Steven Manning remembers the night he realized he had become pessimistic about practicing medicine. One Wednesday at his family care practice in Williamston, N.C., he worked on electronic medical records well past 9 p.m. His wife and kids waited for him at home. He had seen about 30 patients that day but felt he hadn’t given a single one the highest level of care because the appointment times were too short. Yet the hospital and insurance companies kept pressuring him to see more patients a day, not fewer.
“I began to think, ‘I’m burned out. How did I get to this point? I don’t enjoy coming into work.’ ” It wasn’t too late to make a change. Within a year, Manning started a direct primary care practice, a model where patients pay a membership fee, negating the need for insurance billing. Without mounds of paperwork, he had time to do what he truly wanted: help patients.
“It brought back the joy of medicine I felt I was missing,” he says. “Before, I barely had time to address my patients’ diabetes, hypertension and heart failure, let alone spend time taking a mental and spiritual inventory.”
Now, he talks with patients about depression, anxiety and stress and notices many patients are burned out, especially mothers of young kids.
Lawyer and mom Anna Swain knows the feeling.
She poured her heart and soul into fixing the troubled lives of criminals who had messed up with drugs and violence only to wind up devastated when her hard work seemed pointless.

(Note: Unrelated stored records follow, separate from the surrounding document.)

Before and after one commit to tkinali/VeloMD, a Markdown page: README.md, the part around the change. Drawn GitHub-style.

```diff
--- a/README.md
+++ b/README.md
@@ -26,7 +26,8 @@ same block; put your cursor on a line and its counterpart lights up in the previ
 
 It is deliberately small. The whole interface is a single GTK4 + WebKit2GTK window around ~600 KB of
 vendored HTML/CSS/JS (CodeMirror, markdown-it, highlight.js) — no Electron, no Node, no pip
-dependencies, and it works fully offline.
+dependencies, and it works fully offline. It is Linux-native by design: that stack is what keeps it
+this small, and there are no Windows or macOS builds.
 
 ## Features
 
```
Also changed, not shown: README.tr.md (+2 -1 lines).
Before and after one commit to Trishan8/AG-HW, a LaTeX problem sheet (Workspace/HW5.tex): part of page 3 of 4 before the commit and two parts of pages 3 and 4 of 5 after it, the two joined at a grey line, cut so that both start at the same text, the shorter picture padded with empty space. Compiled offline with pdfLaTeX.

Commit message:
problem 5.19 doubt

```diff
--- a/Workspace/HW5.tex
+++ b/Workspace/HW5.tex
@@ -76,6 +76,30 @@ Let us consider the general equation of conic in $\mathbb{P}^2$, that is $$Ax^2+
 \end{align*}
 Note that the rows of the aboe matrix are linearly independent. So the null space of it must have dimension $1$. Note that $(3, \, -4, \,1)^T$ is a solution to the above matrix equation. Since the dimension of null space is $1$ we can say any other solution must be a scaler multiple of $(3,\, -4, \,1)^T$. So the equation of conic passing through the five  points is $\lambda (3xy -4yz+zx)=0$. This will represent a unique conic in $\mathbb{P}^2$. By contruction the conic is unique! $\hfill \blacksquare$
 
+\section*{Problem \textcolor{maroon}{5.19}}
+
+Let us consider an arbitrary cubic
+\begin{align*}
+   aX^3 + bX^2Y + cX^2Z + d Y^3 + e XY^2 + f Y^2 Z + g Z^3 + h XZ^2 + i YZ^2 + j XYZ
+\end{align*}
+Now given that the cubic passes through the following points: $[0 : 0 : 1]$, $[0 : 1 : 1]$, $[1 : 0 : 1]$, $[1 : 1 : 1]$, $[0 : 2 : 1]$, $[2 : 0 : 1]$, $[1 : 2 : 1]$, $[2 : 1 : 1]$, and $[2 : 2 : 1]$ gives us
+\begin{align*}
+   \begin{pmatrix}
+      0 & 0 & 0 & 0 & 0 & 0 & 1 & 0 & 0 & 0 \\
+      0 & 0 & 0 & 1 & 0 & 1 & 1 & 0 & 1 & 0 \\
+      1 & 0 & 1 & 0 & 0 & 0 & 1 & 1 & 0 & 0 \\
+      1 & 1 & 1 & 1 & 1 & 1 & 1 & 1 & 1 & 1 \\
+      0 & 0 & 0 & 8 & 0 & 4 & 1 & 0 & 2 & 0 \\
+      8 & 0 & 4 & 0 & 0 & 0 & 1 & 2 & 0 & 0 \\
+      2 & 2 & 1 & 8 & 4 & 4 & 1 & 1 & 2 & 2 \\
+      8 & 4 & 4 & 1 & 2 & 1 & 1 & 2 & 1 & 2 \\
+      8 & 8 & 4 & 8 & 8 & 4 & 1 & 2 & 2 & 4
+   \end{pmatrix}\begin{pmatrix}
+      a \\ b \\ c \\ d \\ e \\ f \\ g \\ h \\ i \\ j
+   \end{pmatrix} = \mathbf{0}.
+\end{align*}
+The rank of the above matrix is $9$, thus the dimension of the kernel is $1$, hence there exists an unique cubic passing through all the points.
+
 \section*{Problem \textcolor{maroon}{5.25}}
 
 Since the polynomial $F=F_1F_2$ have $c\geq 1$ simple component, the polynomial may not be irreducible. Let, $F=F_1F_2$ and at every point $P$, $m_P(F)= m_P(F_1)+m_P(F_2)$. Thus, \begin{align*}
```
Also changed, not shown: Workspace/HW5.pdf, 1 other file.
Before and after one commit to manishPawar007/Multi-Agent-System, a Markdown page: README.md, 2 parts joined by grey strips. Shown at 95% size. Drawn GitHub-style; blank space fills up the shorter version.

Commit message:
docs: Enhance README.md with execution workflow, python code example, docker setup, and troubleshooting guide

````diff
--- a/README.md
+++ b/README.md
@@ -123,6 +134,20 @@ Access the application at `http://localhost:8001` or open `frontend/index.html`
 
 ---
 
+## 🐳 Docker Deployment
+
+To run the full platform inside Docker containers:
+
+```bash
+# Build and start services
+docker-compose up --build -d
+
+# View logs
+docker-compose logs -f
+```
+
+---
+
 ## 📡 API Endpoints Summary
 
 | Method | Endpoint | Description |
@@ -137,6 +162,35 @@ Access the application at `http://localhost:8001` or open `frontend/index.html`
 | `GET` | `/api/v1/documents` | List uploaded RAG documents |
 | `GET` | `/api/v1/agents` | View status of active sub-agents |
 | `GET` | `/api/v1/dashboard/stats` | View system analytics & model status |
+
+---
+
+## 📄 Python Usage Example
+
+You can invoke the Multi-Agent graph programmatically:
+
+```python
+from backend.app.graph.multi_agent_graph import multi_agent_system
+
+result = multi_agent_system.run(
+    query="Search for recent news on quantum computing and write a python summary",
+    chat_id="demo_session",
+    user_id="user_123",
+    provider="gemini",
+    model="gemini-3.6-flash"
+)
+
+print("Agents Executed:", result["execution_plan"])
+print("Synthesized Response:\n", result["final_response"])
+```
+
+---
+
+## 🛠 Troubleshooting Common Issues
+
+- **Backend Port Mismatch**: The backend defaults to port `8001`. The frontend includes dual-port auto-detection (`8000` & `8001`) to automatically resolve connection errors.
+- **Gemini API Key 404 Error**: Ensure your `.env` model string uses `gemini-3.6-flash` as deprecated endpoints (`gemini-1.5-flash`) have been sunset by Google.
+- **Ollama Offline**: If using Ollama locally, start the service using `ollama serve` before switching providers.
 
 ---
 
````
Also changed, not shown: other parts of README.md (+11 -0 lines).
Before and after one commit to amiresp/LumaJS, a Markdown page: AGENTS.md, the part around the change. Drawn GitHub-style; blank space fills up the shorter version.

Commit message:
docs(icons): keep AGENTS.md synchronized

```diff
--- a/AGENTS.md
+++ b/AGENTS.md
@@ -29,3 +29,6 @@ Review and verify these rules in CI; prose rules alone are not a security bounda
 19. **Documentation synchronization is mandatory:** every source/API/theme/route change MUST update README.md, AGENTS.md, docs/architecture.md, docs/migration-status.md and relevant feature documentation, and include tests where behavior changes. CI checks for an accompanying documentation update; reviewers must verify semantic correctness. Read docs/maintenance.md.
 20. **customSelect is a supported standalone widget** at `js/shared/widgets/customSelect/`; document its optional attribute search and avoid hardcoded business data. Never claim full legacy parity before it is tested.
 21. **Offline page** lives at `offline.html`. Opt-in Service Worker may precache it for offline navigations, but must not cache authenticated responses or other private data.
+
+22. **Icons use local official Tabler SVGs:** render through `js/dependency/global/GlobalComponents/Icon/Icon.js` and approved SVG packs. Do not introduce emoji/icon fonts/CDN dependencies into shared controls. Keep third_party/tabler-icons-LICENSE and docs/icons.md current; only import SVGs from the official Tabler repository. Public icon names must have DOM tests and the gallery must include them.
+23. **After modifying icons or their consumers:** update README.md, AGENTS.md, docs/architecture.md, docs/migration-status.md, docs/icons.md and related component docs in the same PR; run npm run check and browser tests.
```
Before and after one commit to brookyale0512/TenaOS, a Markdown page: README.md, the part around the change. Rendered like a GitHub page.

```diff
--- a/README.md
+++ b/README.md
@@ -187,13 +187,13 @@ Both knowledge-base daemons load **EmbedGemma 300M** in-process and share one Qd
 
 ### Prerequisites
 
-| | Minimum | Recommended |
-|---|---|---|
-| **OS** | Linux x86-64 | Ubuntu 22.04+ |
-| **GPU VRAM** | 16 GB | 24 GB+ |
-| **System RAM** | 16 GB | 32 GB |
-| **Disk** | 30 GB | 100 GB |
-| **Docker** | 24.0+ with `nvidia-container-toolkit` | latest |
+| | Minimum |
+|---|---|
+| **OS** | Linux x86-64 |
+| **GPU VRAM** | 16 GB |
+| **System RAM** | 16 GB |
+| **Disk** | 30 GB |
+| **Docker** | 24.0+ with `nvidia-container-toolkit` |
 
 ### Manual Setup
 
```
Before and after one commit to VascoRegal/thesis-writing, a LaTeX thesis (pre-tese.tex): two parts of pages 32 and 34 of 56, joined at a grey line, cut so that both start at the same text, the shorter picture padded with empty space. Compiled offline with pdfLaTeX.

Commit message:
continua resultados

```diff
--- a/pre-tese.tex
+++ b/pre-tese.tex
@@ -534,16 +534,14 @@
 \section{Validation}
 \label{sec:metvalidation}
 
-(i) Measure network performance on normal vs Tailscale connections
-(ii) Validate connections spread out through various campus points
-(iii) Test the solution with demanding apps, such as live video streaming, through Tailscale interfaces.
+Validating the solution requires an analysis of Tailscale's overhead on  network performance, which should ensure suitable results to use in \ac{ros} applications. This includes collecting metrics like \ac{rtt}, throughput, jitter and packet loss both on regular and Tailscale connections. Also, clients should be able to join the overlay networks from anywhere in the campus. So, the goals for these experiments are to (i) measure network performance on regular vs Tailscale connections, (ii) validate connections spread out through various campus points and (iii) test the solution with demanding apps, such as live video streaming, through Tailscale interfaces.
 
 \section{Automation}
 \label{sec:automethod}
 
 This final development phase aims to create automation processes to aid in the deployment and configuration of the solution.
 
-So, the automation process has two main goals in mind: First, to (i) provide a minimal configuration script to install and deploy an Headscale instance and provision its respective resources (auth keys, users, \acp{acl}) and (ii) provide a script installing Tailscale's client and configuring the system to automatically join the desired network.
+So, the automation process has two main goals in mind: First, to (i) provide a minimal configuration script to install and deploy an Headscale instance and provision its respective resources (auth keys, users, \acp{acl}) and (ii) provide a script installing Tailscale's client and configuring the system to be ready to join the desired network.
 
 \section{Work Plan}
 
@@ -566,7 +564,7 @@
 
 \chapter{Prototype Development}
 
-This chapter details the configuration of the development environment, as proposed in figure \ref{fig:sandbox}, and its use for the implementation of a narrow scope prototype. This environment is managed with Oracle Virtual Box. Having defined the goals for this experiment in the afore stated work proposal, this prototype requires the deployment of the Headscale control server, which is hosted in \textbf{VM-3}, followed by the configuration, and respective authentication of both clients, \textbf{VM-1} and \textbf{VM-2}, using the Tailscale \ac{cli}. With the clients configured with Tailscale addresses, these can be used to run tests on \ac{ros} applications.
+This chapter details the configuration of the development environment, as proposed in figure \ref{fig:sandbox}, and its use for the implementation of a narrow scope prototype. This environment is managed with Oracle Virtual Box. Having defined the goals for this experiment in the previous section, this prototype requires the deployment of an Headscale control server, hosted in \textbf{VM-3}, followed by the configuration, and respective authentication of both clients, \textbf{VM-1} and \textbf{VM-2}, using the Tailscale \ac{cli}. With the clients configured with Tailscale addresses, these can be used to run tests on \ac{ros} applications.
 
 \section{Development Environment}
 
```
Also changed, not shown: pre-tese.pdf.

“I’d call my mom every day on my way home from the office crying,” she says. “I was either sad over a client who was having her third meth-addicted baby or crying over a shockingly rude email by opposing counsel.” When she added motherhood to the mix, her feelings of failure increased. “I didn’t know what I was doing. Nobody does with a first child.”
Burned out on “doing the next thing I was supposed to do to be a good girl and get ahead,” she knew she needed downtime, but she was afraid to take a step back from the hamster wheel. “Boredom goes against everything we’re told to do to succeed, achieve and be proactive,” Swain says. “Even when I clean the house, I think, ‘Well, I should take the opportunity to listen to a podcast. Maybe I can grow as a person.’ Honestly, I’d grow more if I chose to be in silence and let my mind wander.”
She tried it. Rocking her baby to sleep, she wanted to watch the TV series “Game of Thrones” or scroll through her phone. But she couldn’t. One wrong move — or the glow of a screen — would wake her baby up. At first, Swain felt angry and resentful at the lack of distractions, but the stillness gave her an opportunity to daydream. That opened the door to creativity.
“I started creating little poems and rhymes in my head. I felt exhilarated,” she says. Eventually, Swain wrote a children’s book. “I felt a sense of purpose again,” she says.
The Nagoskis agree that daydreaming during low-demand tasks, having a creative outlet and engaging with something larger are three more keys to preventing burnout. They suggest writing your own obituary to find out what is meaningful to you.
“It sounds dark,” Amelia Nagoski says. “But it makes you think about who you are and what’s important to you.”
Making space in our lives so we’re not so hurried and harried isn’t easy, especially in a culture that shames slow living, Amelia Nagoski says. Preventing burnout requires hard decisions. Everyone has the same amount of time in a day: 24 hours. To rest — whether with a walk, an extra hour of sleep or a talk with a friend — means something else drops off the schedule.
At first, you might panic that you’re not “accomplishing” something. But before long, you may notice you’ve moved farther away from a breaking point. Your downward spiral will change directions.